GILLETTE — Months into Wyoming’s COVID-19 vaccine rollout, Campbell County lags behind all other counties in the state with its percentage of population fully vaccinated, according to the Wyoming Department of Health.
But despite the lower numbers, Campbell County Public Health Executive Director Jane Glaser said the county’s rollout has improved since its low uptake rates in the early days of vaccination.
As of April 5, the Wyoming Department of Health reported that 9.67 percent of Campbell County’s population has been fully vaccinated for COVID-19.
The county with the next lowest percentage of fully vaccinated people is Crook County, where 11.81 percent of its population has had two shots or the single-shot Johnson & Johnson vaccine.
Teton County leads the way with 30.21 percent of its population fully vaccinated, with Albany, Fremont, Hot Springs, Park and Sheridan counties all with more than 20-percent fully vaccinated, according to the Wyoming Department of Health.
Besides lagging in the overall percentage vaccinated, Campbell County has received less vaccine than other comparable counties.
Despite having Wyoming’s third-highest population, Campbell County has received the ninth-most vaccines in the state.
“I honestly am not sure,” Glaser said about why Campbell County is getting less vaccine than others. “We actually were rolling ours out faster than other counties.
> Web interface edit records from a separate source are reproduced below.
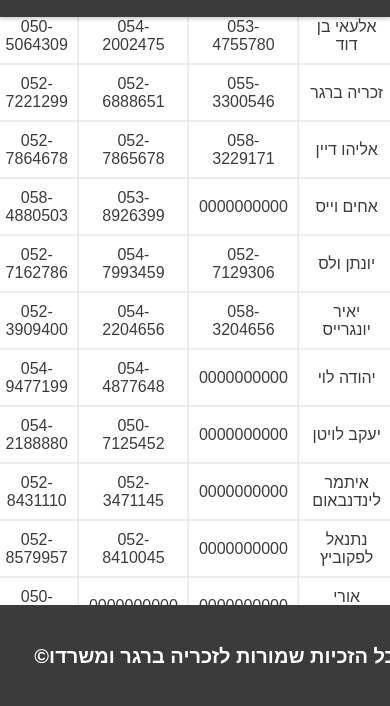
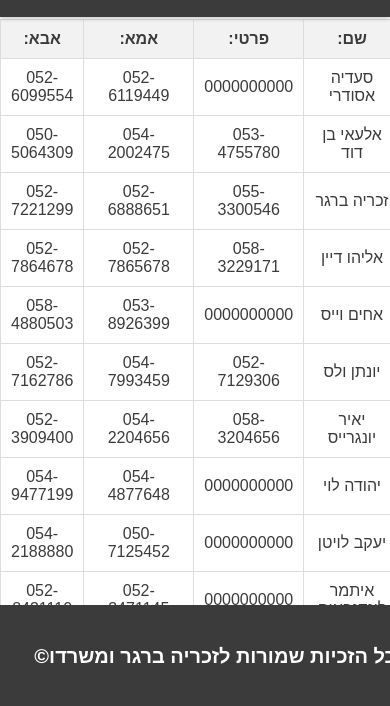
Before and after one commit to zachberger1/Class-Web, a plain HTML site: page contact.html in a window 390 px wide. Shown: the part 136-842 px from the top of the page. Drawn offline with Linux system fonts and the light colour scheme.

Commit message:
phone fix

```diff
--- a/contact.html
+++ b/contact.html
@@ -1,23 +1,16 @@
 <!DOCTYPE html>
 <html lang="en">
+<head>
 
-<head>
-    <link rel="stylesheet" href="style.css">
     <meta charset="UTF-8">
     <meta name="viewport" content="width=device-width, initial-scale=1.0">
     <title>כיתה ז'1</title>
-
     <style>
-
-
-
         body {
             margin: 0;
             padding: 0;
             font-family: Arial, sans-serif;
-
         }
-
         header {
             background-color: #3b3b3b;
             color: #fff;
@@ -30,28 +23,23 @@ header {
             padding-bottom: 20px;
             text-align: center;
         }
-
         .header h1 {
             margin-bottom: 0;
         }
-
         nav ul {
             list-style-type: none;
             margin: 0;
             padding: 0;
         }
-
         nav ul li {
             display: inline-block;
             margin-right: 20px;
         }
-
         nav ul li a {
             color: #fff;
             text-decoration: none;
             font-size: 18px;
         }
-
         nav ul li {
             padding: 7px 14px;
             background-color: #333;
@@ -59,15 +47,12 @@ nav ul li {
             border: none;
             cursor: pointer;
         }
-
         nav ul li:hover {
             background-color: #555;
         }
-
         .h1 {
             padding: 10px;
         }
-
         .footer {
             background-color: #3b3b3b;
             color: #ffffff;
@@ -77,57 +62,60 @@ nav ul li:hover {
             width: 100%;
             bottom: 0;
         }
-
-
-
         .copy {
             font-weight: bold;
             font-size: 20px;
         }
-
+        .centered {
+            color: #3b3b3b;
+        }
+        table {
+            border-collapse: collapse;
+            width: 100%;
+            margin-top: 100px;
+        }
+        table, th, td {
+            border: 1px solid #ddd;
+            padding: 10px;
+            text-align: center;
+        }
+        th {
+            background-color: #f2f2f2;
+        }
+        .name-column {
+            text-align: center;
+        }
+        @media only screen and (min-width: 600px) {
             .centered {
                 position: absolute;
                 top: 50%;
                 left: 50%;
                 transform: translate(-50%, -50%);
-    color: #3b3b3b;
-
             }
-
             table {
-    border-collapse: collapse;
                 width: 80%;
                 margin: auto;
-    margin-top: 300px;
-    margin-bottom: 650px;
-
+                margin-top: 280px;
+                margin-bottom: 100px;
             }
-
-table,
-th,
-td {
-    border: 1px solid #ddd;
+            .table-div {
+                margin-bottom: 1250px;
             }
-
-th,
-td {
-    padding: 10px;
-    text-align: center;
         }
-
-th {
-    background-color: #f2f2f2;
+        @media only screen and (max-width: 599px) {
+            table {
+                margin-top: 155px;
+                margin-bottom: 110px; /* Adjusted margin for smaller screens */
             }
-
-.name-column {
-    text-align: center;
+            .header, .footer {
+                width: 100%;
             }
-
-
-
+            .footer {
+                bottom: 0;
+            }
+        }
     </style>
 </head>
-
 <body>
     <header class="header">
         <center>
@@ -135,15 +123,13 @@ th {
         </center>
         <nav>
             <ul>
-
                 <li><a href="paeper.html">דף קשר</a></li>
                 <li><a href="contact.html">אנשי קשר</a></li>
                 <li><a href="index.html">דף הבית</a></li>
             </ul>
         </nav>
     </header>
-
-   <div class="table-div" >
+    <div class="table-div">
         <table class="centered" dir="rtl">
             <thead>
                 <tr>
@@ -151,9 +137,9 @@ th {
                     <th>פרטי:</th>
                     <th>אמא:</th>
                     <th>אבא:</th>
-
                 </tr>
             </thead>
+            <tbody>
                 <tbody>
                     <tr>
                         <td class="name-column">סעדיה אסודרי</td>
@@ -297,15 +283,13 @@ th {
 
 
                 </tbody>
+            </tbody>
         </table>
     </div>
-
     <footer class="footer">
         <center>
             <p class="copy">&copy;כל הזכיות שמורות לזכריה ברגר ומשרדו</p>
         </center>
-
     </footer>
 </body>
-
 </html>
--- a/style.css
+++ b/style.css
@@ -85,8 +85,8 @@ table {
     border-collapse: collapse;
     width: 80%;
 
-    margin-top: 300px;
-    margin-bottom: 650px;
+    margin-top: 520px;
+
 
 }
 
@@ -110,7 +110,7 @@ th {
     text-align: center;
 }
 
-.table-div{
+.table-div {
 
-    margin-bottom: 1280px;
+    margin-bottom: 1660px;
 }
```
Lines whose indentation alone changed are shown as unchanged.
We went through the tiers faster than other places. It also could be that we have a larger population than some of the other ones and other counties had a better uptake in the beginning than we did.”
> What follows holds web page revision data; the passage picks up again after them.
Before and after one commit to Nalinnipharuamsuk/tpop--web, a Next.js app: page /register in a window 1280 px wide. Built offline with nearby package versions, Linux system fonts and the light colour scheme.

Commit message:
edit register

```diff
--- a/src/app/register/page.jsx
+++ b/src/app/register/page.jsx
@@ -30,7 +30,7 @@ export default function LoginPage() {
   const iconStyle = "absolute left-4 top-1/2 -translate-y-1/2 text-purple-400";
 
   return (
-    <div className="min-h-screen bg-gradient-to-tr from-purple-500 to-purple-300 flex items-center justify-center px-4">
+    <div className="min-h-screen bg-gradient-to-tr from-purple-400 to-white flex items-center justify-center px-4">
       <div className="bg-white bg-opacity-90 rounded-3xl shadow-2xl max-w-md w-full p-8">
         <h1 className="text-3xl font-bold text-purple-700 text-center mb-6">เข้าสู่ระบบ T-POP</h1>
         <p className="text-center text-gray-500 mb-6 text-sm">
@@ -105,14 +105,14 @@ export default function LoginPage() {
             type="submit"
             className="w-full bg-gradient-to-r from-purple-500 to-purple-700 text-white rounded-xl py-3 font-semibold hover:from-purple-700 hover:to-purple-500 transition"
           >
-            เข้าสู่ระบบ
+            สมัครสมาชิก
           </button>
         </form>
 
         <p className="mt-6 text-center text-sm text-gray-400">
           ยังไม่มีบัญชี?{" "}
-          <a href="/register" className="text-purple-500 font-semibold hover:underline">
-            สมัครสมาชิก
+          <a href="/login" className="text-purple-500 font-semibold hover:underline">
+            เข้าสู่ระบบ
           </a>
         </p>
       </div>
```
There are an estimated 46,341 people in Campbell County, based on the U.S. Census Bureau’s 2019 population estimates. Of those, 33,783, or 72.9 percent, are older than 18.
On March 31, Gov. Mark Gordon announced the COVID-19 vaccine is available to anyone in the state age 16 and older.
It is unclear how many of the remaining 12,558 people in Campbell County under 18 are 16 and older, making them vaccine eligible.
The 9,490 first doses and single-dose vaccines received as of April 5 is enough to inoculate about 28 percent of Campbell County’s adult population. The 7,051 shots given cover about 21 percent of that eligible population.
Not included in the state Department of Health’s county-specific vaccine counts is the number of doses sent to pharmacies through the Federal Retail Pharmacy Program.
In Gillette, the Walgreens, Walmart and Smith’s pharmacies offer appointments for the vaccine.
Through its weekly vaccine clinics, Campbell County Public Health is able to give 250 to 300 shots a day three days a week.
With the clinics running smoothly and multiple locations for people to schedule appointments, Glaser said she is not concerned about the relatively low vaccine supply in Campbell County.
“I think for right now, because there’s a number of entities giving it, I don’t think it’s an issue of not having enough supply,” she said. “I think that we have plenty of supply. It’s more that we need to make sure that the people still are going to come and get it.”
When Public Health switched to in-house clinics a couple of months ago, the organization had appointments booked two to three weeks in advance. Now, appointment slots are still filling up, but the waiting list is closer to a week out, Glaser said, signaling a slight decrease in demand.
There is no fixed percentage goal that the county is striving to have vaccinated. Glaser said that developing herd immunity is not so straightforward. That said, the county, like the rest of the country, still has a long way to go.
“I think we always have room for improvement,” Glaser said. “We still have a lot of community left that it would be good to get vaccinated. But I do think we are making progress.”
As variants of COVID-19 have become more prevalent in parts of the country, Wyoming and Campbell County have seen an increase as well.
This past week, the Wyoming Department of Health said that multiple COVID-19 “variants of concern” have been identified in Wyoming since November.
The 40 or more cases of B.1.1.7., better known as the U.K. variant, found in the state make it the most common variant, followed by more than 40 combined cases of two variants believed to have originated in California, B.1.427 and B.1.429.
There has been one case of the South African variant, B.1.351., found in Wyoming so far.
The Wyoming Public Health Laboratory identified the variants through genetic sequencing of a large number of positive COVID-19 samples taken in the state since November.
Public Health announced finding the first case of the U.K. variant in Campbell County in February.
Since then, three instances of the California variants have been identified in the county, all in March, Glaser said, adding that the three cases do not appear to be connected.
“The problem is that it takes a while to get the variant results back,” she said. “In all of these situations, the positive person was already out of quarantine and done everything they were supposed to have done.”
Going forward, Glaser expects Public Health to continue its vaccine rollout. But how far into the future COVID-19 shots will continue being administered isn’t likely to be known soon.
“I think we’ll probably always have the need to vaccinate against COVID-19 the way we have the need to vaccinate against any communicable disease,” she said. “It will depend on how prevalent it is in the community.”